[Provided material Boundary: Start]

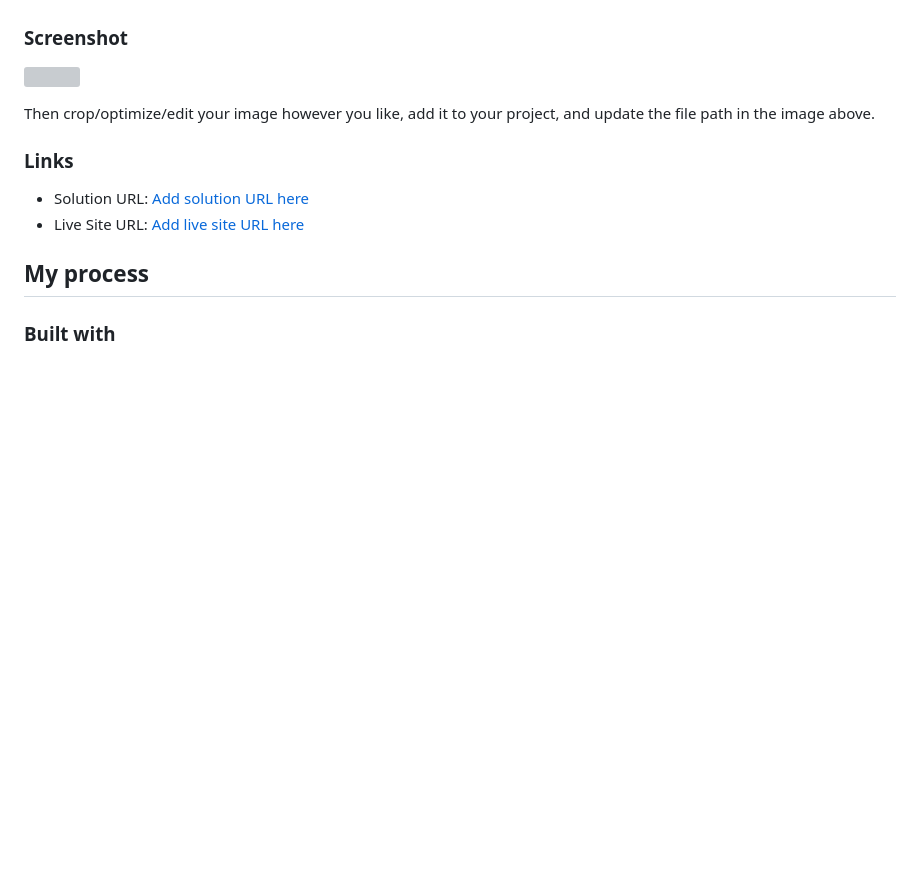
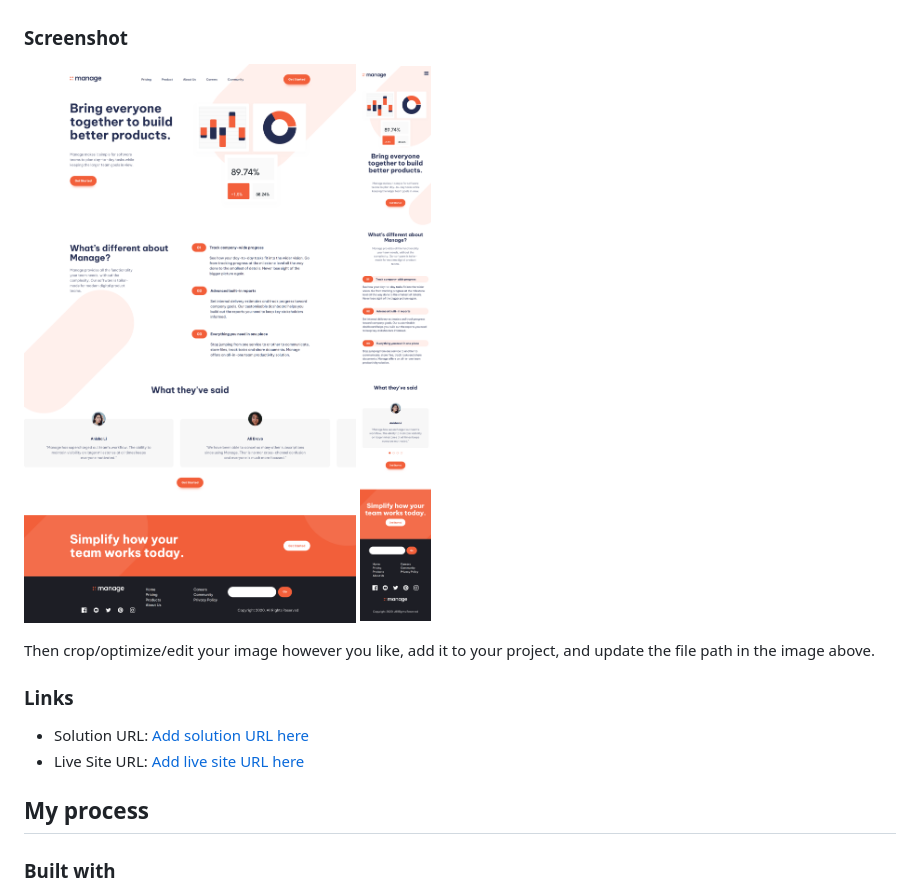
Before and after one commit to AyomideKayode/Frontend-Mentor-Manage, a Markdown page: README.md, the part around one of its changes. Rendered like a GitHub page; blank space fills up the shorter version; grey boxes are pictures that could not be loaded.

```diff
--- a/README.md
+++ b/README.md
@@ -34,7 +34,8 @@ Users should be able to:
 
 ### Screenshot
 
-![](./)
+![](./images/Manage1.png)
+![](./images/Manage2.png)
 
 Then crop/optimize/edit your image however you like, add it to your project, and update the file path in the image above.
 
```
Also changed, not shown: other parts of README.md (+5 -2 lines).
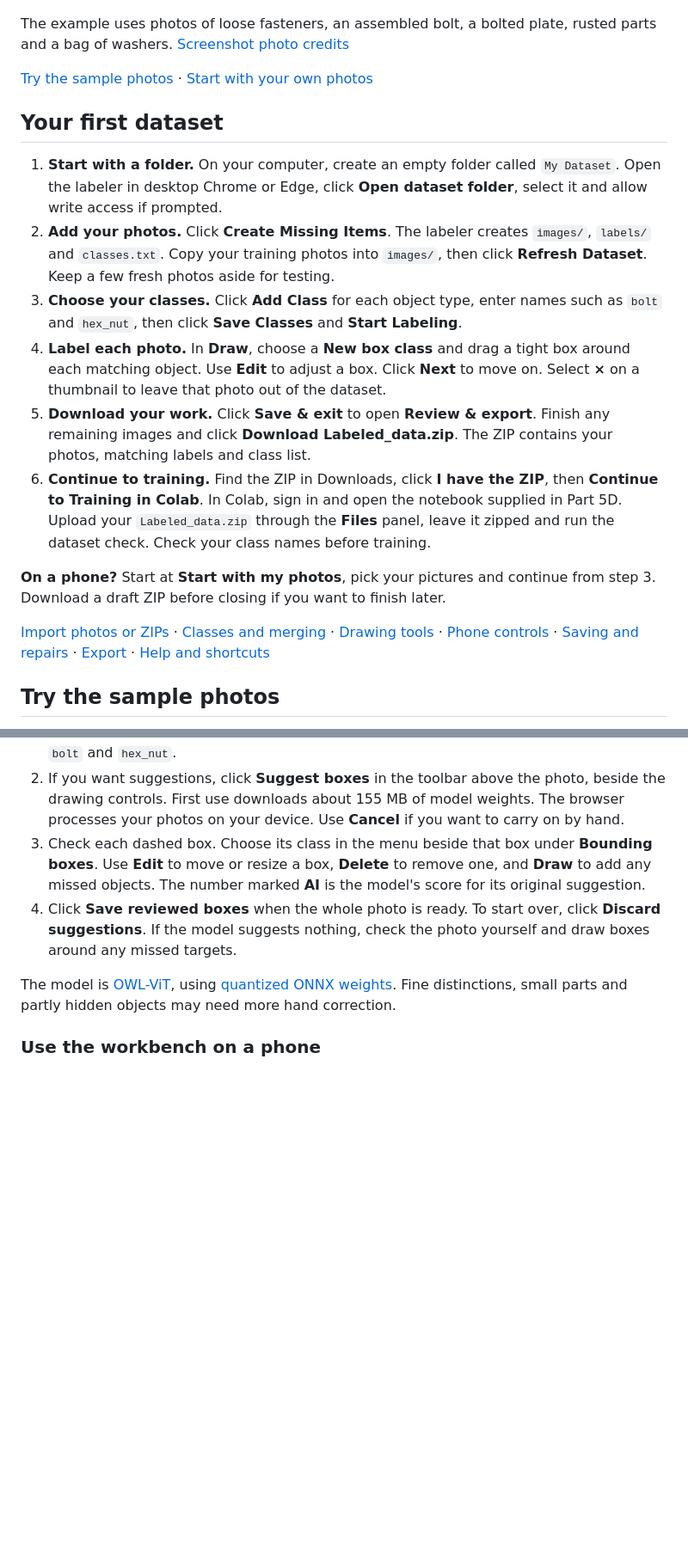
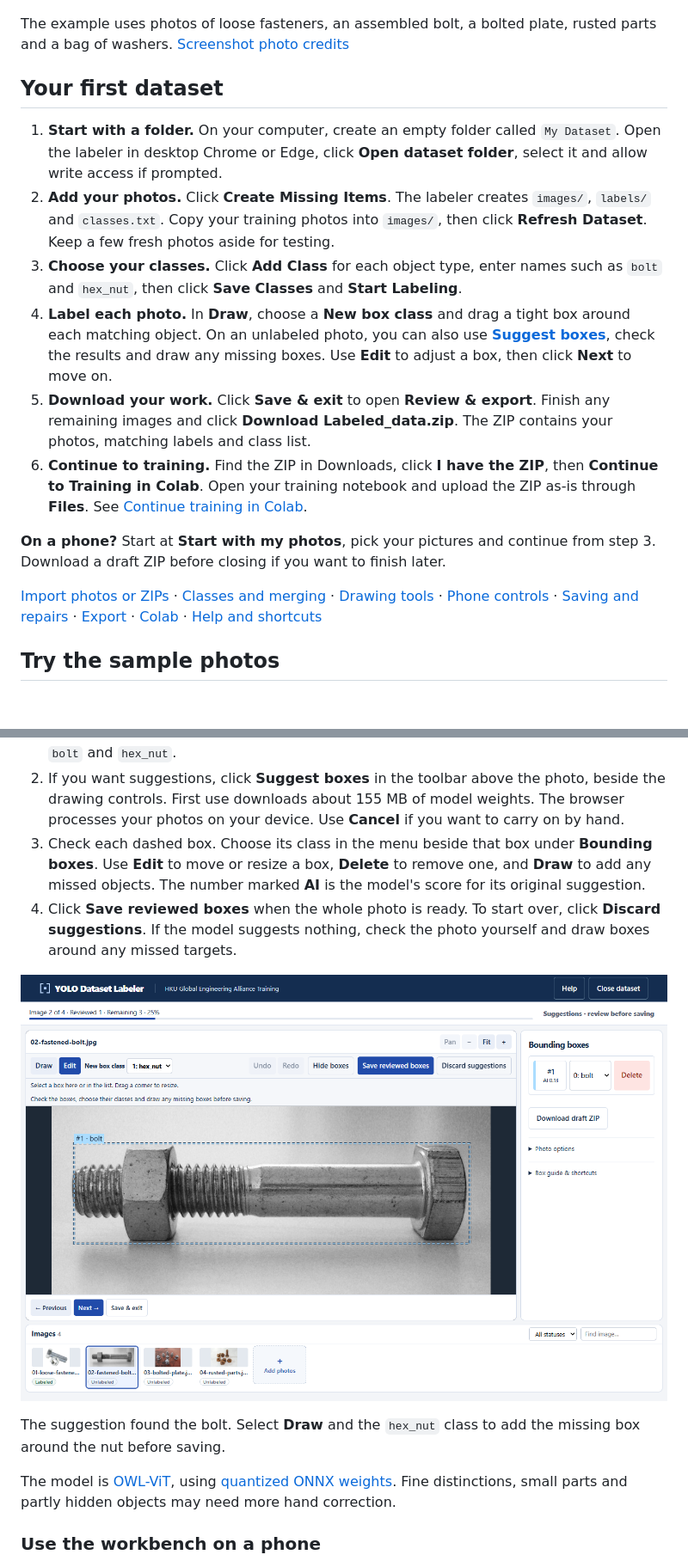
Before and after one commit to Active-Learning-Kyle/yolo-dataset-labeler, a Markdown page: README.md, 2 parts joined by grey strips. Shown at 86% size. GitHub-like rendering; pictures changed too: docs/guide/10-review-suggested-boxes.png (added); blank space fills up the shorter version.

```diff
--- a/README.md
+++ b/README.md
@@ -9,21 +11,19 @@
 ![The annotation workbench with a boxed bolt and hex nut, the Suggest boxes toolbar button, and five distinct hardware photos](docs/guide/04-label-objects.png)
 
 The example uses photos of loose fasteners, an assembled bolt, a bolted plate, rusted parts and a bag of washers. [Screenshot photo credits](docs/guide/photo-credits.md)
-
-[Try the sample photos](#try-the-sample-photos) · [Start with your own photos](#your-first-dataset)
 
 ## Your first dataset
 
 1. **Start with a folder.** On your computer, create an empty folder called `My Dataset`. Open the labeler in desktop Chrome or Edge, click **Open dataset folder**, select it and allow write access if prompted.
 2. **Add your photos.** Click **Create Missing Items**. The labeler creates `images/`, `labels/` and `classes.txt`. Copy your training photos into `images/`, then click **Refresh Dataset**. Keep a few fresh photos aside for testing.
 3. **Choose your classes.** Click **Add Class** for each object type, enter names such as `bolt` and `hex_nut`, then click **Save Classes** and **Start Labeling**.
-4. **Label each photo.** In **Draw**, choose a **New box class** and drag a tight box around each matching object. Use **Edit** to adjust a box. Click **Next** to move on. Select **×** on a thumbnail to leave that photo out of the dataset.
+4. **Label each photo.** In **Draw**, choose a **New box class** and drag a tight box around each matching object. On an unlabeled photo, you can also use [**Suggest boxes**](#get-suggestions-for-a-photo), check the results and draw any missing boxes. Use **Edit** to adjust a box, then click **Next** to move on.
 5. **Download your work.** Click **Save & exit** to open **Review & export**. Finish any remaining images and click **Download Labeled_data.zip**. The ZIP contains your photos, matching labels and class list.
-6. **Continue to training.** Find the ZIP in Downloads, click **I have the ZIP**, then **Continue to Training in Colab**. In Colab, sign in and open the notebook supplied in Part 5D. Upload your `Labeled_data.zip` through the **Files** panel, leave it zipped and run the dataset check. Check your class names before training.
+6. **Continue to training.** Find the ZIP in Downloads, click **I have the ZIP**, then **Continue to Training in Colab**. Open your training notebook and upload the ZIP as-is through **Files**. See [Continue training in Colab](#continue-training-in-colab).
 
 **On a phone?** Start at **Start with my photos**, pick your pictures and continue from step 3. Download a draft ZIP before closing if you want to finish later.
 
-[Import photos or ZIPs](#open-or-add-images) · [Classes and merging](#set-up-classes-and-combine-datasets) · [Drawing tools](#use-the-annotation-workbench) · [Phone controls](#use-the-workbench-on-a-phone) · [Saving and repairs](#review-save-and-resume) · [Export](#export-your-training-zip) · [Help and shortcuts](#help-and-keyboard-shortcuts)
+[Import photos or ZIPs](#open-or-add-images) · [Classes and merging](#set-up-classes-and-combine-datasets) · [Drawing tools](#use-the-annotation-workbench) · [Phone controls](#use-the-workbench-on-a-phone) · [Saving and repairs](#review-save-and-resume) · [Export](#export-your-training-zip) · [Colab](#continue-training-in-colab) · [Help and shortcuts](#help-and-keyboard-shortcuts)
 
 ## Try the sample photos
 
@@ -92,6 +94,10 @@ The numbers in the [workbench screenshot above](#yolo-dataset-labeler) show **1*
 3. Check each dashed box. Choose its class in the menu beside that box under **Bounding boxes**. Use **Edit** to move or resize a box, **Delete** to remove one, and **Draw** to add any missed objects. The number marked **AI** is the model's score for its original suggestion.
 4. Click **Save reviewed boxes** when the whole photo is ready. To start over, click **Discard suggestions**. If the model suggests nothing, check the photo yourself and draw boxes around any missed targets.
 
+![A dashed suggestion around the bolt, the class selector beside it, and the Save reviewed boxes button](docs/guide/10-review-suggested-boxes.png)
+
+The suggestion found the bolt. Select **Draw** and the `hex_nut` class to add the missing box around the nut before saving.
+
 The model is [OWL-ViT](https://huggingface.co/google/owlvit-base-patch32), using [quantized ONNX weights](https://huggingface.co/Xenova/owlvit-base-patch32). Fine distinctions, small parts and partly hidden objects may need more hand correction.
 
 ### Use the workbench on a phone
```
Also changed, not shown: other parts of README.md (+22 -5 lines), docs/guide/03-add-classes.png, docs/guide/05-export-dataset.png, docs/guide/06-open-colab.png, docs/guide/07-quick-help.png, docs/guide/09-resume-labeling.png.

[Provided material Boundary: End]

**Task:** The line with "Also changed, not shown: other parts of README.md (+5" ends the range, and the first line of the data begins it; repeat exactly those lines and nothing more, omitting pictures.

**Solution to the problem:**
Before and after one commit to AyomideKayode/Frontend-Mentor-Manage, a Markdown page: README.md, the part around one of its changes. Rendered like a GitHub page; blank space fills up the shorter version; grey boxes are pictures that could not be loaded.

```diff
--- a/README.md
+++ b/README.md
@@ -34,7 +34,8 @@ Users should be able to:
 
 ### Screenshot
 
-![](./)
+![](./images/Manage1.png)
+![](./images/Manage2.png)
 
 Then crop/optimize/edit your image however you like, add it to your project, and update the file path in the image above.
 
```
Also changed, not shown: other parts of README.md (+5 -2 lines).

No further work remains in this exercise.